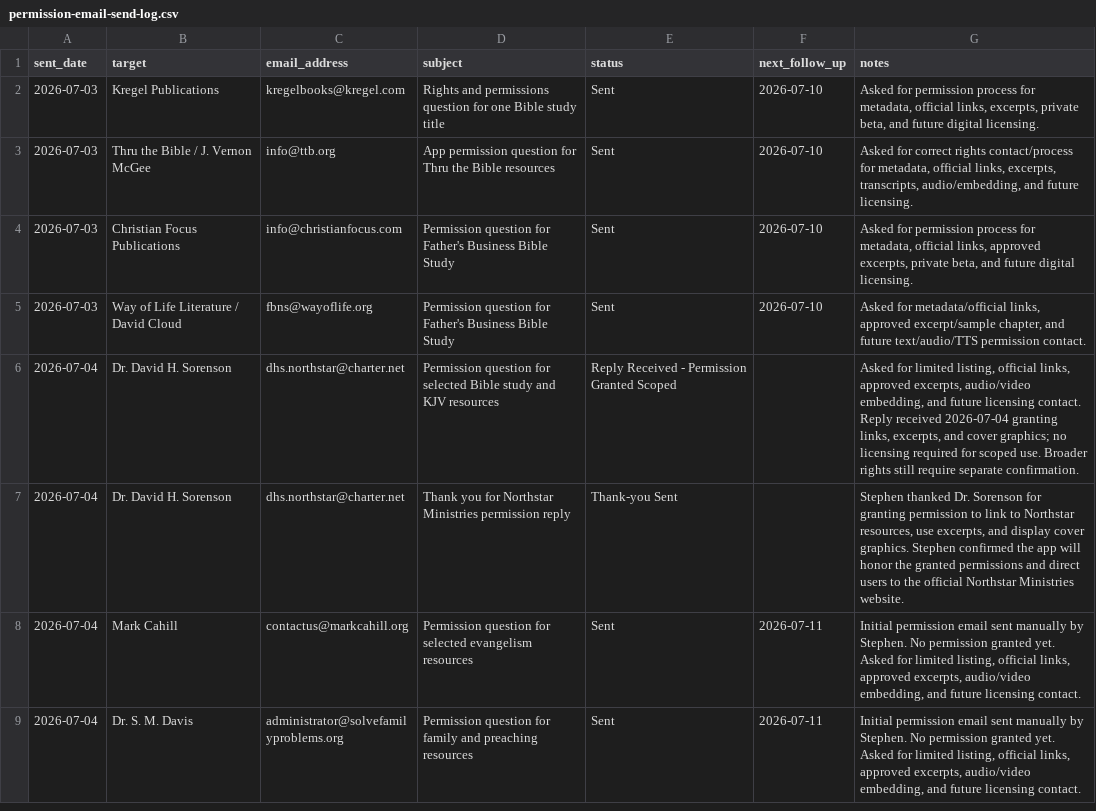
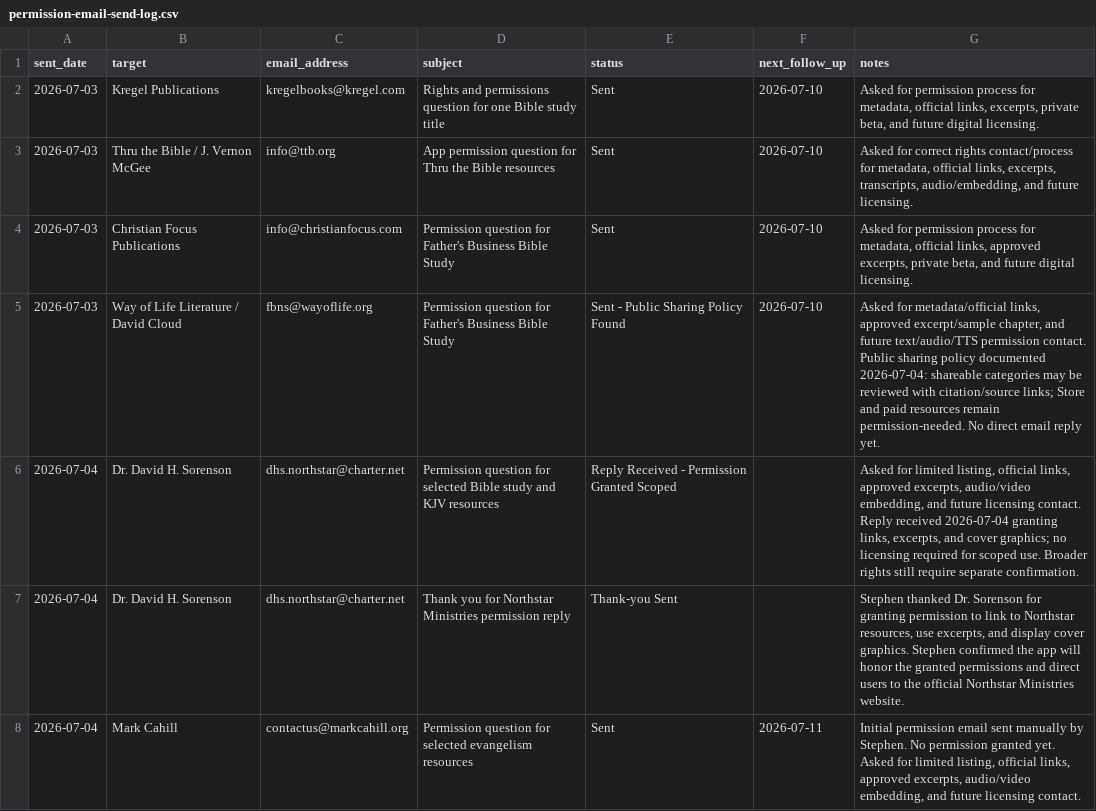
Before and after one commit to scheerfactor/bible-study-app, a CSV file: data/library/acquisition/permission-email-send-log.csv, drawn as a sheet; only a part is shown; the shorter side is filled out with more unchanged rows.

```diff
--- a/data/library/acquisition/permission-email-send-log.csv
+++ b/data/library/acquisition/permission-email-send-log.csv
@@ -4,3 +4,3 @@ sent_date,target,email_address,subject,status,next_follow_up,notes
 2026-07-03,Christian Focus Publications,info@christianfocus.com,Permission question for Father's Business Bible Study,Sent,2026-07-10,"Asked for permission process for metadata, official links, approved excerpts, private beta, and future digital licensing."
-2026-07-03,Way of Life Literature / David Cloud,fbns@wayoflife.org,Permission question for Father's Business Bible Study,Sent,2026-07-10,"Asked for metadata/official links, approved excerpt/sample chapter, and future text/audio/TTS permission contact."
+2026-07-03,Way of Life Literature / David Cloud,fbns@wayoflife.org,Permission question for Father's Business Bible Study,Sent - Public Sharing Policy Found,2026-07-10,"Asked for metadata/official links, approved excerpt/sample chapter, and future text/audio/TTS permission contact. Public sharing policy documented 2026-07-04: shareable categories may be reviewed with citation/source links; Store and paid resources remain permission-needed. No direct email reply yet."
 2026-07-04,Dr. David H. Sorenson,dhs.northstar@charter.net,Permission question for selected Bible study and KJV resources,Reply Received - Permission Granted Scoped,,"Asked for limited listing, official links, approved excerpts, audio/video embedding, and future licensing contact. Reply received 2026-07-04 granting links, excerpts, and cover graphics; no licensing required for scoped use. Broader rights still require separate confirmation."
```
Also changed, not shown: data/library/acquisition/permission-reply-review-log.csv, data/library/acquisition/permission-targets.csv, 5 other files.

Task goal:
A single number is the whole answer: how many lines in the entries hold the word "send".

Output below:
3